Many employment agreements contain non-compete and non-solicitation clauses, and nationally, the use of these agreements are becoming increasingly common at work. Employers may insist that employees sign non-compete and non-solicitation agreements as conditions of employment, and refuse to hire or continue to employ workers who are unwilling to enter into these agreements. However, the legality of these practices is dependent on state law. In California, non-compete and non-solicitation are generally illegal. An employment attorney can help you understand your rights if you are asked to sign, or have signed, a non-compete or non-solicitation agreement.
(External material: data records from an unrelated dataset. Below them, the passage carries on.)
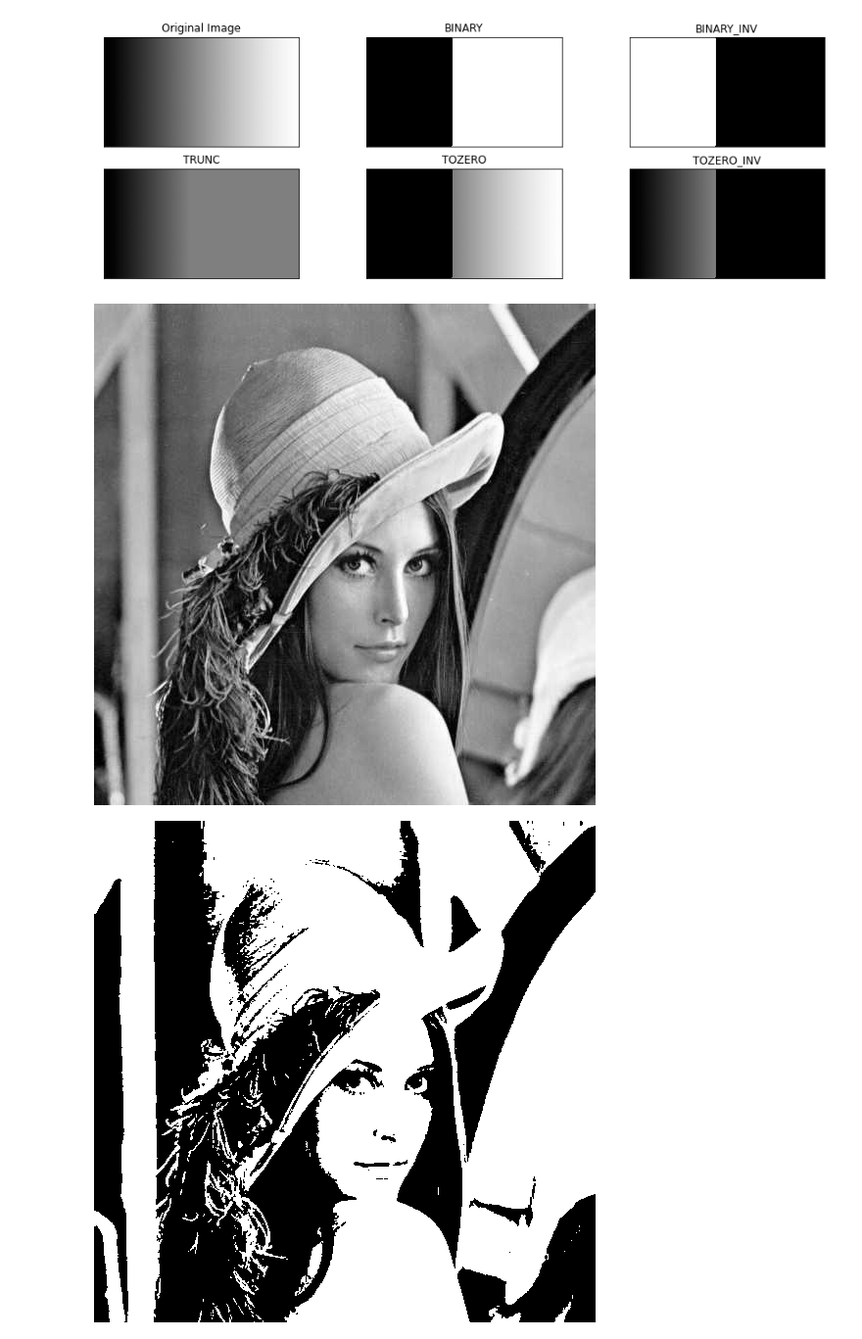
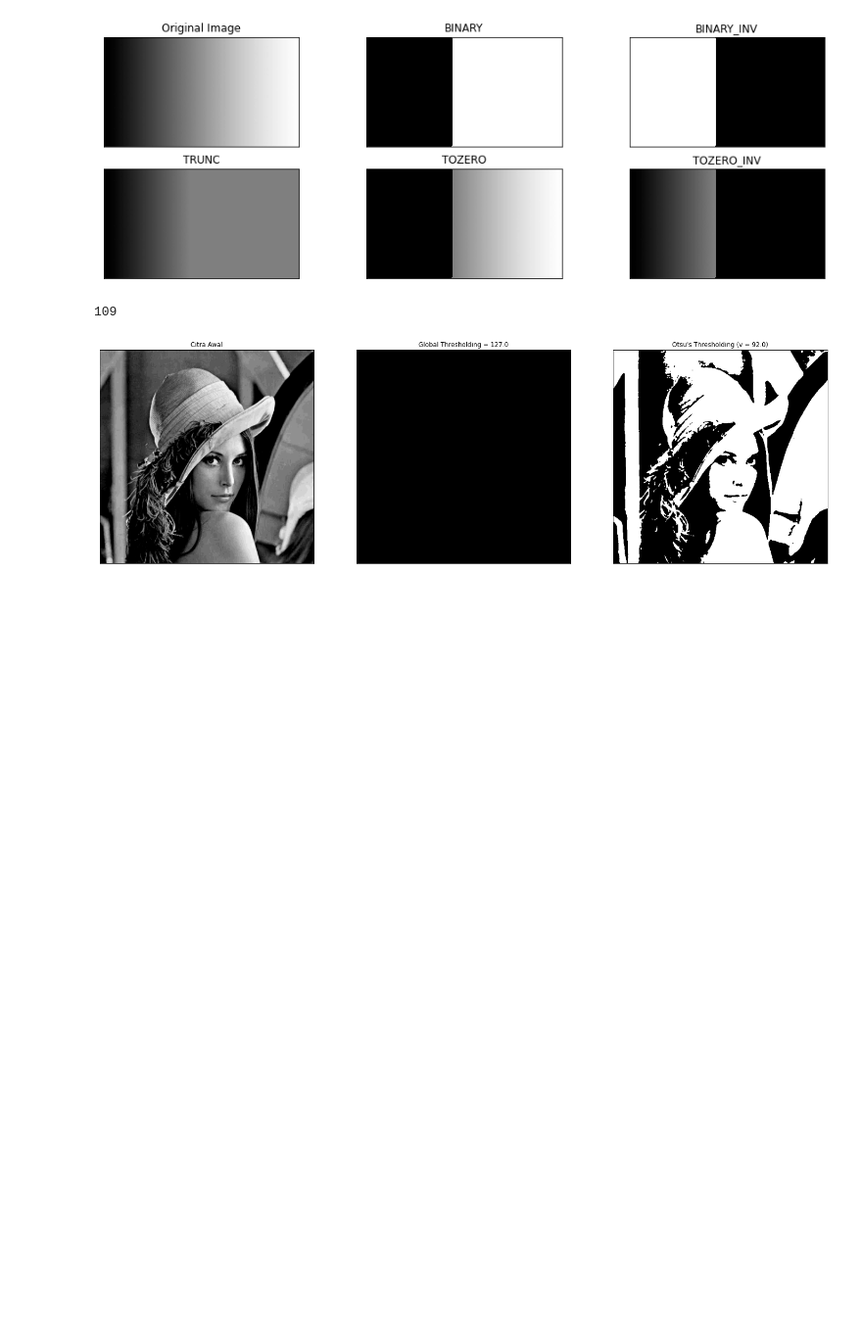
Before and after one commit to pazcalll/PCVK_Genap_2021, a Jupyter notebook: week10.ipynb, the cells around one changed output. Shown at 98% size. Cells and saved outputs as stored; diff of their text form; code cells hidden in the pictures; blank space fills up the shorter version.

```diff
--- a/week10.ipynb
+++ b/week10.ipynb
@@ -35,28 +35,42 @@ plt.show()
 # %% [output]
 [figure]
 # %%
-image = cv.imread('/content/drive/MyDrive/PCVK/Images/lena.jpg')
-image_gray = cv.cvtColor(image, cv.COLOR_BGR2GRAY)
+image = cv.imread('/content/drive/MyDrive/PCVK/Images/lena_gs_lc2.jpg',0)
+# image_gray = cv.cvtColor(image, cv.COLOR_BGR2GRAY)
+image_gray = image
 
-histo = cv.calcHist([image_gray], [0], None, [255], [0, 255])
-cv2_imshow(image_gray)
+blur = cv.GaussianBlur(image,(5,5),0)
+histo = cv.calcHist([blur], [0], None, [255], [0, 255])
+# cv2_imshow(image_gray)
+threshold=127
+# (ret, th1) = cv.threshold(image, threshold, 255, cv.THRESH_BINARY)
+# cv2_imshow(blur)
 within=[]
 for i in range(len(histo)):
   x,y = np.split(histo, [i])
-  x1 = np.sum(x)/(image.shape[0]*image.shape[1])  # weight of class 1
-  y1 = np.sum(y)/(image.shape[0]*image.shape[1])
+  x1 = np.sum(x)/(blur.shape[0]*blur.shape[1])  # weight of class 1
+  y1 = np.sum(y)/(blur.shape[0]*blur.shape[1])
   x2 = np.sum([j*t for j,t in enumerate(x)])/np.sum(x)
   y2 = np.sum([j*t for j,t in enumerate(y)])/np.sum(y)
   x3 = np.sum([(j-x2)**2*t for j, t in enumerate(x)])/np.sum(x)
   x3 = np.nan_to_num(x3)
 
   y3 = np.sum([(j-y2)**2*t for j, t in enumerate(y)])/np.sum(y)
 
   within.append(x1*x3 + y1*y3)
 m = np.argmin(within)
-# print(m)
-(thresh, Bin) = cv.threshold(image_gray, m, 255, cv.THRESH_BINARY)
-cv2_imshow(Bin)
+print(m)
+(thresh1, Bin1) = cv.threshold(blur,threshold, 255, cv.THRESH_BINARY)
+(thresh2, Bin2) = cv.threshold(blur, m, 255, cv.THRESH_BINARY+cv.THRESH_OTSU)
+# cv2_imshow(Bin)
+plt.figure(figsize = (25,10))
+plt.subplot(131),plt.imshow(image,cmap = 'gray')
+plt.title('Citra Awal'), plt.xticks([]), plt.yticks([])
+plt.subplot(132),plt.imshow(Bin1,cmap = 'gray')
+plt.title('Global Thresholding = '+str(thresh1)), plt.xticks([]), plt.yticks([])
+plt.subplot(133),plt.imshow(Bin2,cmap = 'gray')
+plt.title(("Otsu's Thresholding (v = ")+str(thresh2)+")"), plt.xticks([]), plt.yticks([])
+plt.show()
 # %% [output]
+109
-[figure, old version]
+[figure, new version]
-[figure, removed]
```
Also changed, not shown: parts of 3 cells of this notebook.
Non-Compete Agreement: Non-compete agreements prohibit workers at one company from going to work for, or starting, a competing business within a certain time period of leaving their job. A “competing” business is typically one that is in the same field as the company the employee originally worked at. Non-compete agreements typically serve businesses and harm workers. The enforcement of non-compete agreements has been shown to generally reduce wage growth as it prevents workers from starting businesses or taking new jobs – opportunities that typically lead to increased income.
Non-Solicitation Agreement: No-solicitation agreements prohibit workers at one company from leaving their job and taking their former employers’ clients or customers with them when they leave. Non-solicitation agreements are most often used in employment agreements for sales and customer centered jobs. Non-solicitation agreements are often coupled with non-compete agreements.
Non-compete and non-solicitation agreements, with a few exceptions, are legally unenforceable in California, North Dakota, the District of Columbia, and Oklahoma. Maine, Maryland, New Hampshire, Rhode Island, and Washington, have banned non-compete agreements specifically for low-wage workers.
Under California Business and Professions Code section 16600, overly broad non-compete and non-solicitation agreements that prevent an employee from working in their chosen profession are invalid and unenforceable in California. The code states that “Except as provided in this chapter, every contract by which anyone is restrained from engaging in a lawful profession, trade, or business of any kind is to that extent void.” There are few limits to the unenforceability of non-compete and non-solicitation agreements in California.
It is generally illegal in California, and other states that prohibit the use of these agreements, for an employer to fire or refuse to hire an employee who does not agree to the employer’s non-compete or non-solicitation provisions.
It is becoming increasingly common for an employee to work in a different state from the state their employer is headquartered in. The ability of an out-of-state employer to enforce a non-compete or non-solicitation agreement on a former employee who worked in California depends on the specifics of the contract.
Employees who are asked to sign non-compete or non-solicitation agreements should seek legal advice if any questions or concerns arise. It is particularly important to seek legal advice before signing if you live and work in California, but your employer is out-of-state. Additionally, if you face retaliation for refusing to sign an agreement, you may want to contact an employment attorney to determine whether you have a claim for wrongful termination.
Avloni Law is a law firm dedicated to fighting for your rights in the workplace, and has experience dealing with employment contracts. If you have concerns related to a non-compete or non-solicitation agreement, contact Avloni Law. Click here to schedule a free consultation with Navruz Avloni.